The Vigneto development is estimated to hold 70,000 residents and contain offices, homes, golf courses, and resort and commercial development. For its water needs, the development would rely entirely on an aquifer that feeds the San Pedro River and it is feared that the massive groundwater pumping is likely to dry up parts of the San Pedro River in an already water-stressed area. The San Pedro River is a vital resource for the Sonoran Desert, and is estimated to sustain around 400 migratory bird species. By reducing the flow of the river, the development threatens the entire river ecosystem, from hundreds of migratory birds, to salamanders to bobcats. The San Pedro River may also provide crucial habitat for the highly endangered jaguars that that still roam across southern Arizona.
Federal law requires agencies to consult with FWS when considering a project that could have impacts on endangered species. However, until Spangle’s reversal, FWS and the Corps differed on how that biological analysis would be carried out for the Vigneto development. The Corps argued the analysis should be limited to the effects that will result from filling in 51 acres of desert washes, a type of desert habitat which attracts a rich plant and animal community. In an October 2016 letter, FWS argued that the whole 12,324-acre development needs to be assessed for its impacts on endangered species. Spangle justified this decision based on solid science – he cited several scientific studies that showed the potential impacts to two threatened species, the Western yellow-billed cuckoo and the Northern Mexican garter snake, and two endangered species, the Southwestern willow flycatcher and the jaguar.
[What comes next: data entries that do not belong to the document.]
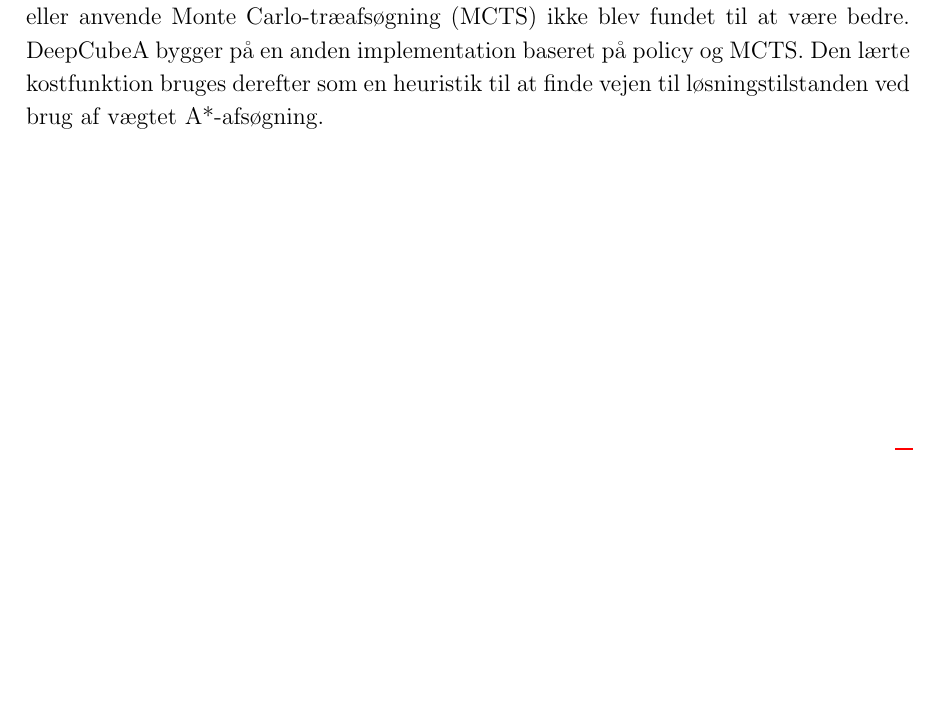
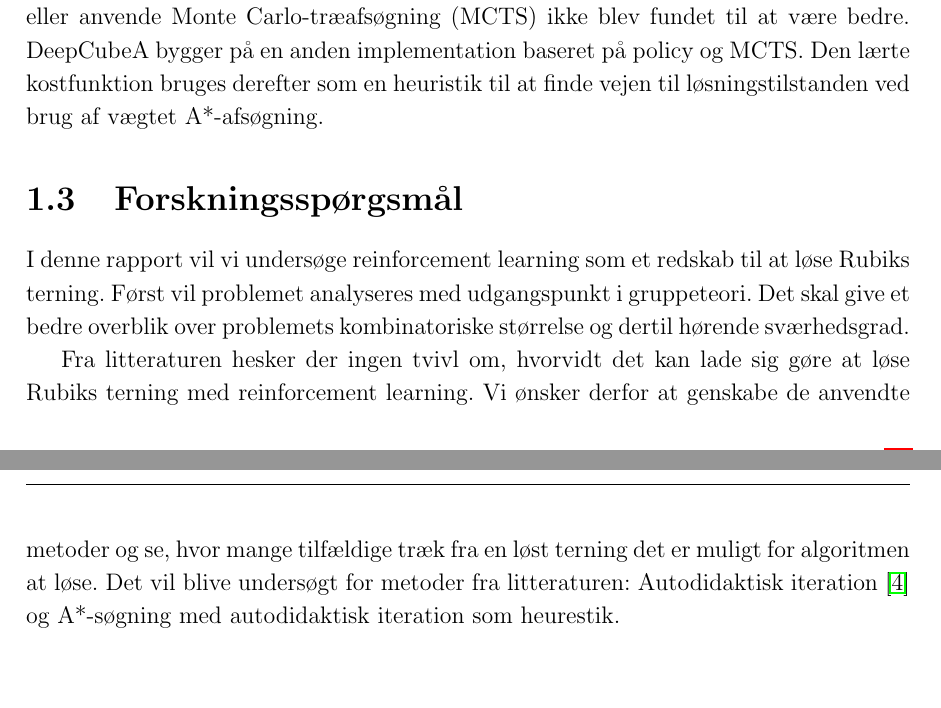
Before and after one commit to peleiden/rl-rubiks, a LaTeX document (docs/report/main.tex, which reads docs/report/sections/intro.tex): part of page 5 of 10 before the commit and two parts of pages 5 and 6 of 11 after it, the two joined at a grey line, cut so that both start at the same text, the shorter picture padded with empty space. Compiled offline with pdfLaTeX.

Commit message:
Udkast til forskningsspørgsmål

```diff
--- a/docs/report/main.tex
+++ b/docs/report/main.tex
@@ -47,10 +47,10 @@
 \linespread{1.15}
 
 
-%TODO: \numberwithin{equation}{section}
-%TODO: \numberwithin{footnote}{section}
-%TODO: \numberwithin{figure}{section}
-%TODO: \numberwithin{table}{section}
+\numberwithin{equation}{chapter}
+\numberwithin{footnote}{chapter}
+\numberwithin{figure}{chapter}
+\numberwithin{table}{chapter}
 
 \begin{document}
 
--- a/docs/report/sections/intro.tex
+++ b/docs/report/sections/intro.tex
@@ -55,5 +55,20 @@ I \cite{SolvingNature} anvendes databaser af specifikke mønstre til at løse Ru
 \cite{RubiksMedium} er et eksempel på anvendelse af reinforcement learning inde for kombinatorisk optimering, hvilket også inkluderer problemer såsom traveling salesman, ressource-allokering og simulering af proteinfoldning.
 
 \subsection{DeepCubeA}
-DeepCubeA \cite{SolvingNature} kombinerer dyb læring med approksimativ værdiiteration og \emph{batch}-vægtet A*-afsøgning. Netværket ser kun ét skridt fremad, fordi at se flere skridt fremad eller anvende Monte Carlo-træafsøgning (MCTS) ikke blev fundet til at være bedre. DeepCubeA bygger på en anden implementation baseret på policy og MCTS. Den lærte kostfunktion bruges derefter som en heuristik til at finde vejen til løsningstilstanden ved brug af vægtet A*-afsøgning.
+DeepCubeA \cite{SolvingNature} kombinerer dyb læring med approksimativ værdiiteration og \emph{batch}-vægtet A*-afsøgning.
+Netværket ser kun ét skridt fremad, fordi at se flere skridt fremad eller anvende Monte Carlo-træafsøgning (MCTS) ikke blev fundet til at være bedre.
+DeepCubeA bygger på en anden implementation baseret på policy og MCTS.
+Den lærte kostfunktion bruges derefter som en heuristik til at finde vejen til løsningstilstanden ved brug af vægtet A*-afsøgning.
+
+
+\section{Forskningsspørgsmål}
+I denne rapport vil vi undersøge reinforcement learning som et redskab til at løse Rubiks terning.
+Først vil problemet analyseres med udgangspunkt i gruppeteori.
+Det skal give et bedre overblik over problemets kombinatoriske størrelse og dertil hørende sværhedsgrad.
+
+Fra litteraturen hesker der ingen tvivl om, hvorvidt det kan lade sig gøre at løse Rubiks terning med reinforcement learning.
+Vi ønsker derfor at genskabe de anvendte metoder og se, hvor mange tilfældige træk fra en løst terning det er muligt for algoritmen at løse.
+Det vil blive undersøgt for metoder fra litteraturen: Autodidaktisk iteration \cite{HumansBeGone} og A*-søgning med autodidaktisk iteration som heurestik.
+
+
 \end{document}
```
Also changed, not shown: docs/report/references.bib (+9 -0 lines), docs/report/sections/intro.tex (8 more changed lines).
There is good evidence to suggest that development in the area can lead to substantial changes in the San Pedro River ecology. In 2004, when a developer proposed a similar but smaller project on the same land, the Environmental Protection Agency (EPA) warned in a letter that the groundwater pumping could turn the river from a year-round, continuous river into an ephemeral stream, which only flows after storms or only during certain times of the year. Scientific evidence also suggests that building a large development near the San Pedro River could increase the risk of flooding and increase sediment buildup in the river, potentially degrading the river habitat.
Mike Ingram, the chairman and founder of the company (El Dorado Holdings) in charge of Vigneto development, previously raised this issue to then-Deputy Interior Secretary David Bernhardt. According to an emailed statement from El Dorado Holdings, Ingram has known Bernhardt “for a number of years” and asked that “the decision on this matter be made solely on the merits.” El Dorado Holdings additionally said that “Mr. Spangle’s final decision was substantively correct” and that “there is no evidence to the contrary.”
This is a clear case of a politician deciding to use their influence to force less scientifically valid methodologies to be carried out, thereby benefiting an industry. Federal agencies are required by law to evaluate and assess projects for potential harm to endangered and threatened species using the best available science. Only by using the best available science can we save endangered species from going extinct and disappearing forever.